### [What you have to do]
Copy each line of the entries that includes the word "required".

### [Data supplied]
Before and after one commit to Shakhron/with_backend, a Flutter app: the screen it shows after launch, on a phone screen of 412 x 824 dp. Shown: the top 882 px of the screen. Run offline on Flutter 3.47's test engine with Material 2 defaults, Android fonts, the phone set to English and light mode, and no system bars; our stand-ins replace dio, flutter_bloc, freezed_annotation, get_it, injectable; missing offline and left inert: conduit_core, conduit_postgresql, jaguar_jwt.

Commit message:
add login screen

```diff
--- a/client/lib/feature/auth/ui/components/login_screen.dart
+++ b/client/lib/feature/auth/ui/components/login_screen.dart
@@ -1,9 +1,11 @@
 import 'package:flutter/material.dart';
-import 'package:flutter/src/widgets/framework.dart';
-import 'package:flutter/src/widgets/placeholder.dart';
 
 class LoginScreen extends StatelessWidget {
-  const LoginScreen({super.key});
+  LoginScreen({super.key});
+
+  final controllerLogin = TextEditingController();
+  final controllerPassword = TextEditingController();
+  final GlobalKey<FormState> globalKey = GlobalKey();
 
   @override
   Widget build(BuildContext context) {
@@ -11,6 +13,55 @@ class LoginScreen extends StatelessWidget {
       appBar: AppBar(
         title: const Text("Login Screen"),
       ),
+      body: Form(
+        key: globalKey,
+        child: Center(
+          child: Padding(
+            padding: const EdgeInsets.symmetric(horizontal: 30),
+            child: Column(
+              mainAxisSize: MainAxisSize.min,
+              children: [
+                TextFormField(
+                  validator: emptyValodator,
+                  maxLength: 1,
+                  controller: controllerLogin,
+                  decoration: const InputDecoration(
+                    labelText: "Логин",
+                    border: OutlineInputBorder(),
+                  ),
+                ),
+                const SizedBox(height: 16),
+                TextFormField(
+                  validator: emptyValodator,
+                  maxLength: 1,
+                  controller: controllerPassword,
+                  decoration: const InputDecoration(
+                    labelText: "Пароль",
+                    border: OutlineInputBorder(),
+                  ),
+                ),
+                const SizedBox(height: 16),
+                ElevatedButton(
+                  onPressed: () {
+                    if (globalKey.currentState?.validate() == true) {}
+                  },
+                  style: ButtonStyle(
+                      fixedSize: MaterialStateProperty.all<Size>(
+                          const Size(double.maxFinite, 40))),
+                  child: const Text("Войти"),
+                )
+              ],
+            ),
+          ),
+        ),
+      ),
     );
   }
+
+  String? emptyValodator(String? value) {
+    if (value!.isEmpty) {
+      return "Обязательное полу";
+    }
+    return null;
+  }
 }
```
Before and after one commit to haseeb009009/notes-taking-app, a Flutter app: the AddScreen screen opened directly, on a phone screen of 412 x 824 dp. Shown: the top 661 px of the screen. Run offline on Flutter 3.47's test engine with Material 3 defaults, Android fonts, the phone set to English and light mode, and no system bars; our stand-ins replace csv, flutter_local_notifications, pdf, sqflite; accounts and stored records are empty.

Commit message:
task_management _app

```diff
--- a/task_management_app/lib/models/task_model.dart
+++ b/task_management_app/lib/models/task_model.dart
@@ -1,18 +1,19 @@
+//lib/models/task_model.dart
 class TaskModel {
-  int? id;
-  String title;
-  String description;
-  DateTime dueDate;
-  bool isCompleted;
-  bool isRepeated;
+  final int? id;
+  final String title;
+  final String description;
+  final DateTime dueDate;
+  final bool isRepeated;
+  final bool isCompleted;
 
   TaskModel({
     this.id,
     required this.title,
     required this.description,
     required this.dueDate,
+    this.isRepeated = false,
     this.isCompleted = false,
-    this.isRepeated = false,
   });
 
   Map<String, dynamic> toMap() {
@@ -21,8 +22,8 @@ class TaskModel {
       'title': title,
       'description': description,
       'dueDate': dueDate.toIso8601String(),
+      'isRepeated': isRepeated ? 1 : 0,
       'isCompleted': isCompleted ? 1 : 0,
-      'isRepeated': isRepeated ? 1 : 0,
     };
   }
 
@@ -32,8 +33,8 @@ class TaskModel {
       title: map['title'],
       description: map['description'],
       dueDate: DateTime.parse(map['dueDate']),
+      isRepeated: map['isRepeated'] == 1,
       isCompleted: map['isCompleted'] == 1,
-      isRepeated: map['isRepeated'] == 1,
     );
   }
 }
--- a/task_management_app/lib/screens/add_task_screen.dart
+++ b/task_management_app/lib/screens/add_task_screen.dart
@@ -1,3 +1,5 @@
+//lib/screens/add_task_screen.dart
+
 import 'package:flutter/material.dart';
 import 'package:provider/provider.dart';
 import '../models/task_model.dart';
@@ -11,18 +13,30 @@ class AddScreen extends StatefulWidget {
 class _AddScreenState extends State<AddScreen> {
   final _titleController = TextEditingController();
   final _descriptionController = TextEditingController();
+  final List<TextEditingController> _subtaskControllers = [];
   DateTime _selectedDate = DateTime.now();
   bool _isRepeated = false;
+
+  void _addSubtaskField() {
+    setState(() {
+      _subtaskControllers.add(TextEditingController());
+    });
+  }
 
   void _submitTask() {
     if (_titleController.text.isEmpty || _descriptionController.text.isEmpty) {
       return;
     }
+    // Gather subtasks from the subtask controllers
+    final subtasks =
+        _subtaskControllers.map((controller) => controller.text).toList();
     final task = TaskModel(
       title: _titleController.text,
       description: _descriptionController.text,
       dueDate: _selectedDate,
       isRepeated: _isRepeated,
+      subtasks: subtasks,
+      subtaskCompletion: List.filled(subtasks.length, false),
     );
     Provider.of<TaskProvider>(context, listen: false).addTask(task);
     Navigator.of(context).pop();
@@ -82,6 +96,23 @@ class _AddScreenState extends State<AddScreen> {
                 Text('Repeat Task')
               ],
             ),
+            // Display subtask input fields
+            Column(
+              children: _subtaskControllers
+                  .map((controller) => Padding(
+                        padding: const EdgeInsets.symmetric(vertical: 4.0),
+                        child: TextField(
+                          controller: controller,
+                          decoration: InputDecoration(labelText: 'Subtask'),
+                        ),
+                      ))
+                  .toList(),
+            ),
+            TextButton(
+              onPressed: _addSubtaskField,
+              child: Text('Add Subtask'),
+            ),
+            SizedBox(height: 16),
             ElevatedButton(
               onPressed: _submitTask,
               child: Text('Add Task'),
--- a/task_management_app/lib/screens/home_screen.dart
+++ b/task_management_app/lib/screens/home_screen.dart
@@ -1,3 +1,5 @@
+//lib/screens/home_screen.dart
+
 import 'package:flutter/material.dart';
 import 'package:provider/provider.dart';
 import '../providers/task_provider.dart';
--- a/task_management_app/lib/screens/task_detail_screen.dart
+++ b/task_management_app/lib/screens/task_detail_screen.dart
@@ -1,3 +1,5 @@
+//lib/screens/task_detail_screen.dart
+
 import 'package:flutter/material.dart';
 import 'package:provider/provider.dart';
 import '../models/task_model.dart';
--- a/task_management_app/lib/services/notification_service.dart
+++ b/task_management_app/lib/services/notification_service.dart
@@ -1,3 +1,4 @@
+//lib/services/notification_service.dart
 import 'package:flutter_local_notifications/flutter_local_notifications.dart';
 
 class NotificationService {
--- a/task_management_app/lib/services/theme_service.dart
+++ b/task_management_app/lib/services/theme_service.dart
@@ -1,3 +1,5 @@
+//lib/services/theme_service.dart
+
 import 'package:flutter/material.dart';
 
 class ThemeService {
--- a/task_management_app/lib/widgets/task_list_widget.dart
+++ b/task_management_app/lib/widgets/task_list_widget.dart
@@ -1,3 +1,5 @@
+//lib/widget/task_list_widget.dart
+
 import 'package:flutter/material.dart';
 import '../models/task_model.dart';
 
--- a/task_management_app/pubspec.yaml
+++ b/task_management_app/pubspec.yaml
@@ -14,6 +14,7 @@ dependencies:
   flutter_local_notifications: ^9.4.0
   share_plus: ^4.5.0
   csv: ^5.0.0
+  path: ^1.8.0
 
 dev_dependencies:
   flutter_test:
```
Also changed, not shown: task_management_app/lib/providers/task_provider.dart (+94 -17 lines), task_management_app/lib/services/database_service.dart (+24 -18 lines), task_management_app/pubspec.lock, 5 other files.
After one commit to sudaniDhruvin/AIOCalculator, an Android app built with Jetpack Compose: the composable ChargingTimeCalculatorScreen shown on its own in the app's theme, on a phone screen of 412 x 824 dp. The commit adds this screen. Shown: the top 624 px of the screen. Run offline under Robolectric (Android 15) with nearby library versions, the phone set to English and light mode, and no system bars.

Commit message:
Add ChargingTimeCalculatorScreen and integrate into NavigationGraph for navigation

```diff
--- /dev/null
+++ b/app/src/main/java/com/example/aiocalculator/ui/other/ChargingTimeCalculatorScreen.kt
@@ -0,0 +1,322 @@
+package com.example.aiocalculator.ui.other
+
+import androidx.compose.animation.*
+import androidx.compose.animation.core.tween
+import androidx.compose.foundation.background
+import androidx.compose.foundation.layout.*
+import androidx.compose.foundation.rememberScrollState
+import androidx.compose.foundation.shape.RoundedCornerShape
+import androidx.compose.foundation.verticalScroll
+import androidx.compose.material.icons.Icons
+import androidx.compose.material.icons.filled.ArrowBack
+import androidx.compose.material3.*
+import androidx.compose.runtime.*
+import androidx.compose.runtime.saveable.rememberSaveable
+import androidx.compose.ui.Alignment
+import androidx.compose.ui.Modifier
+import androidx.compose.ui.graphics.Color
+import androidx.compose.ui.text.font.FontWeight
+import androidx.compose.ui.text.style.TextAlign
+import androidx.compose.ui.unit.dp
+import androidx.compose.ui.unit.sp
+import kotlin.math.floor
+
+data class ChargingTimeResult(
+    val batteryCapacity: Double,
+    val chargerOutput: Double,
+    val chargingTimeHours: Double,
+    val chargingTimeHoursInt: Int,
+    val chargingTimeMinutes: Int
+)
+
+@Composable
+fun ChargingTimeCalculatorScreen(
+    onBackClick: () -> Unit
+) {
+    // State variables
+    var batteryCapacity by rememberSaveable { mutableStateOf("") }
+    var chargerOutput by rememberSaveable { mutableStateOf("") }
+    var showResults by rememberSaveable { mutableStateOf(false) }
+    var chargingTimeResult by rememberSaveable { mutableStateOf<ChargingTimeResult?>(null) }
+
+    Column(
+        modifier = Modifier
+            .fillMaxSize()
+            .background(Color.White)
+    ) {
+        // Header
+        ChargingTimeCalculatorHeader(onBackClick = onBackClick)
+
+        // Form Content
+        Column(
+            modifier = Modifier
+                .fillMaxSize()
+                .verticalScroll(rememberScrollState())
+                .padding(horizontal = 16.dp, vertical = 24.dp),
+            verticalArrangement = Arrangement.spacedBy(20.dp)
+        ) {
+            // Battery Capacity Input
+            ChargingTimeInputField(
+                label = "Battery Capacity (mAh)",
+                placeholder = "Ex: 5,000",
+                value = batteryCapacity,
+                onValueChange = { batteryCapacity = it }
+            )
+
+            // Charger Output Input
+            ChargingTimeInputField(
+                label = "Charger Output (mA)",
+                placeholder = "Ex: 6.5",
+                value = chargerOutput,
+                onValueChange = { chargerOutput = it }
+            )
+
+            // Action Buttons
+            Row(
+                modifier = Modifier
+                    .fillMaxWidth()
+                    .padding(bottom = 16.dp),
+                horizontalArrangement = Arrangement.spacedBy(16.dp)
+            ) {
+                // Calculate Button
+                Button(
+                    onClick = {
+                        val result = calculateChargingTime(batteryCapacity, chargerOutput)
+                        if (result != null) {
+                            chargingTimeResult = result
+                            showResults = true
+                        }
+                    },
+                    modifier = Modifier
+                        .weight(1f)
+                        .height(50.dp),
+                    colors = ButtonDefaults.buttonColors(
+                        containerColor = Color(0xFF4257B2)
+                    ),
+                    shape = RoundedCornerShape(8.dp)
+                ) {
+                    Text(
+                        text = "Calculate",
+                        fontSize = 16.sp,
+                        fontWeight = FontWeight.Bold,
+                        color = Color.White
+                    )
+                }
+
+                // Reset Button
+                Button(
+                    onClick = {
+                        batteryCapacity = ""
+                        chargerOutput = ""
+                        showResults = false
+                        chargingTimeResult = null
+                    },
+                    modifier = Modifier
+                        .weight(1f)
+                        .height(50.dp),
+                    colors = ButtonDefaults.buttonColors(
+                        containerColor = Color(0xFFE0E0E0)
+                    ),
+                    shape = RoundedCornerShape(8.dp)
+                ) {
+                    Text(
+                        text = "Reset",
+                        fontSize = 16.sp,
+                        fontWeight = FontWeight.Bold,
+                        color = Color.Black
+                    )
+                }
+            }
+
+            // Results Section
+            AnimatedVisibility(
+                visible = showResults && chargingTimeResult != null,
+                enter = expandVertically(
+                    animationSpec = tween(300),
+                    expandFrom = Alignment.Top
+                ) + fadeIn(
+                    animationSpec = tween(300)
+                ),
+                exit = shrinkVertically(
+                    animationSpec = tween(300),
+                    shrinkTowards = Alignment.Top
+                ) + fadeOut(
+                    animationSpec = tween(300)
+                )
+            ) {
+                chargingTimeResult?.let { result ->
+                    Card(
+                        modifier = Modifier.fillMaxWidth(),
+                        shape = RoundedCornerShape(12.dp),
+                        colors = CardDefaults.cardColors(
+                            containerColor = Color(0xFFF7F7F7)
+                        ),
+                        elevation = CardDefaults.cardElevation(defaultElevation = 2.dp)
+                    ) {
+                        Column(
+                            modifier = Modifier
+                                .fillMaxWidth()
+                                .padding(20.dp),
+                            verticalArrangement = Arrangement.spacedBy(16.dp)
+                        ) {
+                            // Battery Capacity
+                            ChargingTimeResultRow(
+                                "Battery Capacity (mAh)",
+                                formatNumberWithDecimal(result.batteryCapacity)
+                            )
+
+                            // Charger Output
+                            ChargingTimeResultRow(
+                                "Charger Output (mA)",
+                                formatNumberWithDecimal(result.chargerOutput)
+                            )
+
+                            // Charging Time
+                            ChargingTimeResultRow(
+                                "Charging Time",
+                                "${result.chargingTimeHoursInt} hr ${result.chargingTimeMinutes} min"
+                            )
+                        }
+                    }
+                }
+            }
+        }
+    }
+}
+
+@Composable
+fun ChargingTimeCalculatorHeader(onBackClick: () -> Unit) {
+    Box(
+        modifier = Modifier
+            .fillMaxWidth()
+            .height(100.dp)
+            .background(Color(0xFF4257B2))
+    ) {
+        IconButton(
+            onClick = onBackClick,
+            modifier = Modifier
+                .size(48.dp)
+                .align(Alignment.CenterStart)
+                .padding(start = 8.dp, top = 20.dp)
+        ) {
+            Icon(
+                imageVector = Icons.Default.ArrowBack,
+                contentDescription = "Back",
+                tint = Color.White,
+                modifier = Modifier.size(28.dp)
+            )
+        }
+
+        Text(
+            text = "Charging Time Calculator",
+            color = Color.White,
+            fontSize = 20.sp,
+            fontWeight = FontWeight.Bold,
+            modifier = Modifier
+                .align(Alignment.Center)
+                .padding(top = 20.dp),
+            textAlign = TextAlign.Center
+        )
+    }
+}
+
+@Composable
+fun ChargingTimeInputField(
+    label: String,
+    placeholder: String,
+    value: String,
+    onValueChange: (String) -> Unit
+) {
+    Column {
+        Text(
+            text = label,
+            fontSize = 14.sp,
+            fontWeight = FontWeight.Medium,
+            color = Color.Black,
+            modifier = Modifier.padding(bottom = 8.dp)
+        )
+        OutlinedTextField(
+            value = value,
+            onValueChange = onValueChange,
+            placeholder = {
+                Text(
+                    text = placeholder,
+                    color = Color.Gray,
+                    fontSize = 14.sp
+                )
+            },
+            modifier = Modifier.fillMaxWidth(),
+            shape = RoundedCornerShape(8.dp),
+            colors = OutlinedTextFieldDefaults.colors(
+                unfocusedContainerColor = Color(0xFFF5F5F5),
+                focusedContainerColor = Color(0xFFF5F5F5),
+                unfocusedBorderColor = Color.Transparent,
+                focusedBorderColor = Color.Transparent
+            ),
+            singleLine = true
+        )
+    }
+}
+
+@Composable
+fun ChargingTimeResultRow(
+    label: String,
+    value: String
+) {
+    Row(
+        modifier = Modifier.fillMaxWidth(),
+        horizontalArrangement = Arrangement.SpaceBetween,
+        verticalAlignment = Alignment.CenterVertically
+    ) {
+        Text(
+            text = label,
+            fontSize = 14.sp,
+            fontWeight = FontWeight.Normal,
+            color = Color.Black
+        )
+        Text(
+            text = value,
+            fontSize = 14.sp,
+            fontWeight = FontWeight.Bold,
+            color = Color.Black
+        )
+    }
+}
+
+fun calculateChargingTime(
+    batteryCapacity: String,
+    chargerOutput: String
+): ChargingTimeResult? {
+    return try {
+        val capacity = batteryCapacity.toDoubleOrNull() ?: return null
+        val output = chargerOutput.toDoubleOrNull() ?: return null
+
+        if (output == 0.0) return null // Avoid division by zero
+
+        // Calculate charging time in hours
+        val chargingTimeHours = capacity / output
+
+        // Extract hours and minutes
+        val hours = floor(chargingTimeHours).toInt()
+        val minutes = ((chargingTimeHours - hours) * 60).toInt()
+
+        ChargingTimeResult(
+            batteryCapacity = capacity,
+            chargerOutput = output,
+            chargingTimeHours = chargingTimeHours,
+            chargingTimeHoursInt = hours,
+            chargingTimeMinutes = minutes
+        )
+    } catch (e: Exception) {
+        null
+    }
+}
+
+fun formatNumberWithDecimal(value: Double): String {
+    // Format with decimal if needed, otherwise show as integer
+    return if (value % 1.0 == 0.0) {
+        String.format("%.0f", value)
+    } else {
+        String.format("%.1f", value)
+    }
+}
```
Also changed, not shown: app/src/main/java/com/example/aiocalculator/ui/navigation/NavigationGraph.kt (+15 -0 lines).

### [Output for this task]
     required this.title,
     required this.description,
     required this.dueDate,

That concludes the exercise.